    > B to C cause a problem?


    An instance of C has type C and an instance of B has a type B. You can't
    have a reference of type C referencing a B, or vice versa. A reference
    of type A can reference either B or C. Suppose A was not abstract, then
    a reference of type B or C could not reference an instance of type A.

    > I read also the <? super A> as "anything who's super is A", so
    > why would this be different that <? extends A> as "anything that
    > is of type A"?


    "Anything that is a super of A." T super MyType, means that T is a
    supertype of MyType. T extends MyType means that T is a subtype of
    MyType. They aren't the best keywords in the world, but there was a
    desire not to add any extra.

    Tom Hawtin
     
    Thomas Hawtin, Oct 2, 2006
    #6
    1. Advertising

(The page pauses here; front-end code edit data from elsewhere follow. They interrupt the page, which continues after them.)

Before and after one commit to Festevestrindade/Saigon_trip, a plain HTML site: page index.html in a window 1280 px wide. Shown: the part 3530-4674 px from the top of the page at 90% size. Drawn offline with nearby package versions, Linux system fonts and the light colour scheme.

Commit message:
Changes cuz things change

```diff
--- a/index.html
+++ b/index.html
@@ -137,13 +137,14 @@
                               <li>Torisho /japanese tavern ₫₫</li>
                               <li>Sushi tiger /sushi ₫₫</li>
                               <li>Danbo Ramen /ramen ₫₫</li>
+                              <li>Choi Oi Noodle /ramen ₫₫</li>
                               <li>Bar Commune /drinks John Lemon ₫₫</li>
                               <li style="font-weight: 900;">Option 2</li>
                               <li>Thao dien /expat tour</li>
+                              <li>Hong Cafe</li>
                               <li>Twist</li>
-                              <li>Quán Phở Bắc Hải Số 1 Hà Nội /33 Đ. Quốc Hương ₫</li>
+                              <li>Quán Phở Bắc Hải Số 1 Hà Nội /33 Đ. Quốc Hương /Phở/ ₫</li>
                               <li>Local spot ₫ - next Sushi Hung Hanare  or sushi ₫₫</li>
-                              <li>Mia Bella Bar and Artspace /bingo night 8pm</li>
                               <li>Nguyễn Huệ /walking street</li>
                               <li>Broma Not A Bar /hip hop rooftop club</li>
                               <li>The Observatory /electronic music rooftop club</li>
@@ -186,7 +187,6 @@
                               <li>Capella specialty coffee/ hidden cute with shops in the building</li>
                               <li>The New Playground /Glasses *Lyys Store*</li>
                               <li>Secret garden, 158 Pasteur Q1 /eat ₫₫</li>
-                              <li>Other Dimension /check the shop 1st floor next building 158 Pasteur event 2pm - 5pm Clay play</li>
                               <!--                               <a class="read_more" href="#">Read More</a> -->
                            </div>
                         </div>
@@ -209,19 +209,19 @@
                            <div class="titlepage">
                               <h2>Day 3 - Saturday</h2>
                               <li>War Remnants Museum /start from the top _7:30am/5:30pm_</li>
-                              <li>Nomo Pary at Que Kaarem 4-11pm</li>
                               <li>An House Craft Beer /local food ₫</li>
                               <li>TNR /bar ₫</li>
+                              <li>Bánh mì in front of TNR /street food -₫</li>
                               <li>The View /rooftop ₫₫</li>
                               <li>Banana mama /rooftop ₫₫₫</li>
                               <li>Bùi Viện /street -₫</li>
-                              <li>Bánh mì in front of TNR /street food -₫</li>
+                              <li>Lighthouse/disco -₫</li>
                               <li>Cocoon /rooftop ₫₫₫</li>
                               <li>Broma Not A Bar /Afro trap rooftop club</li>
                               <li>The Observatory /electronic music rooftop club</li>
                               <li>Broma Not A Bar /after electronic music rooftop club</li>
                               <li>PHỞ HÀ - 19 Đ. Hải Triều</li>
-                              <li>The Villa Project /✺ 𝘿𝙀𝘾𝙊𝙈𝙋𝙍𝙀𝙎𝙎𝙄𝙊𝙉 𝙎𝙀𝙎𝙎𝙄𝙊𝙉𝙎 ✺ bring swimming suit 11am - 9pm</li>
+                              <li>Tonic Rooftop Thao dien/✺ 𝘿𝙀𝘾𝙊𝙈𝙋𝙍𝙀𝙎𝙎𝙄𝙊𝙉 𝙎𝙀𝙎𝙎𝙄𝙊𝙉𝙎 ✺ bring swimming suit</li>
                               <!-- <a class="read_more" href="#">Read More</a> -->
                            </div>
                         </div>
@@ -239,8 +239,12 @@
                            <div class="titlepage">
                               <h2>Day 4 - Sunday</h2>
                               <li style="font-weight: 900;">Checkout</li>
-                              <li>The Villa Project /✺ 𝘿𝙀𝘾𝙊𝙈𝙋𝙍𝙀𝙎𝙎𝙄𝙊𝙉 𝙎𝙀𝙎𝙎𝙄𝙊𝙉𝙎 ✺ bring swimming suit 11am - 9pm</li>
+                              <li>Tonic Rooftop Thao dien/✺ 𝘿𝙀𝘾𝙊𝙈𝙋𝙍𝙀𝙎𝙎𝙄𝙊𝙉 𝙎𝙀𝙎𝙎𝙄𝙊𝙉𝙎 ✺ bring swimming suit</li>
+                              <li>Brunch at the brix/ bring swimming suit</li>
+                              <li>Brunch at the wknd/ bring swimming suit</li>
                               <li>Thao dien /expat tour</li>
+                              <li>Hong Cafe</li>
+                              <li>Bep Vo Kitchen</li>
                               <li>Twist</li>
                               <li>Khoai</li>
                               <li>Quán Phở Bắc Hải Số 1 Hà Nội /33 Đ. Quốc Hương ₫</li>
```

Want to reply to this thread or ask your own question?

It takes just 2 minutes to sign up (and it's free!). Just click the sign up button to choose a username and then you can ask your own questions on the forum.
Similar Threads
  1. Jon Skeet
    Replies:
    5
    Views:
    2,194
    Dale King
    Jul 8, 2003
  2. Vince Darley
    Replies:
    4
    Views:
    4,564
    emilchacko
    Mar 2, 2010
  3. hiwa
    Replies:
    7
    Views:
    1,353
    Chris Uppal
    Feb 12, 2005
  4. odwl
    Replies:
    1
    Views:
    12,285
    Thomas Hawtin
    Jun 15, 2006
  5. Rakesh
    Replies:
    10
    Views:
    12,273
    Mike Schilling
    Apr 8, 2008
Loading...

Share This Page